#### Listed records
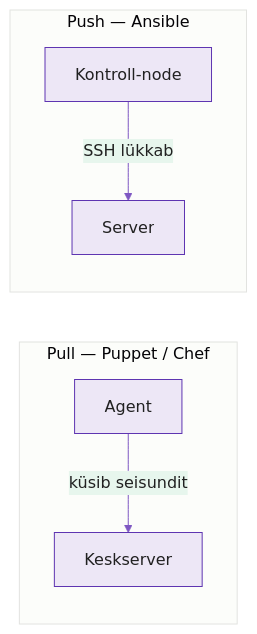
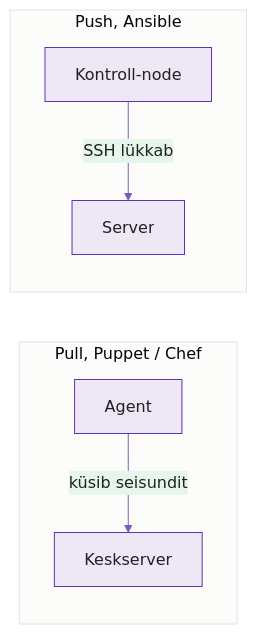
One commit to hkhk-automation/devops changed the first of 5 diagrams in docs/week03/lecture.md. Above: the diagram before and after it, drawn with Mermaid. The commit also changed other lines of this file and 8 other files, not shown here.

Commit message:
Add SVG diagrams for copy vs template, group_vars structure, and vault chain

````diff
--- a/docs/week03/lecture.md
+++ b/docs/week03/lecture.md
@@ -85,10 +85,10 @@
 ```mermaid
 %%{init: {'theme':'base','themeVariables':{'primaryColor':'#ede7f6','primaryBorderColor':'#5e35b1','primaryTextColor':'#212121','lineColor':'#7e57c2'}}}%%
 graph LR
-    subgraph Pull [Pull — Puppet / Chef]
+    subgraph Pull [Pull, Puppet / Chef]
         A1[Agent] -->|küsib seisundit| M1[Keskserver]
     end
-    subgraph Push [Push — Ansible]
+    subgraph Push [Push, Ansible]
         C1[Kontroll-node] -->|SSH lükkab| S1[Server]
     end
 ```
````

#### What this task involves
Pictures stay out; everything else in the listing above is to be repeated exactly.

#### Solved problem
One commit to hkhk-automation/devops changed the first of 5 diagrams in docs/week03/lecture.md. Above: the diagram before and after it, drawn with Mermaid. The commit also changed other lines of this file and 8 other files, not shown here.

Commit message:
Add SVG diagrams for copy vs template, group_vars structure, and vault chain

````diff
--- a/docs/week03/lecture.md
+++ b/docs/week03/lecture.md
@@ -85,10 +85,10 @@
 ```mermaid
 %%{init: {'theme':'base','themeVariables':{'primaryColor':'#ede7f6','primaryBorderColor':'#5e35b1','primaryTextColor':'#212121','lineColor':'#7e57c2'}}}%%
 graph LR
-    subgraph Pull [Pull — Puppet / Chef]
+    subgraph Pull [Pull, Puppet / Chef]
         A1[Agent] -->|küsib seisundit| M1[Keskserver]
     end
-    subgraph Push [Push — Ansible]
+    subgraph Push [Push, Ansible]
         C1[Kontroll-node] -->|SSH lükkab| S1[Server]
     end
 ```
````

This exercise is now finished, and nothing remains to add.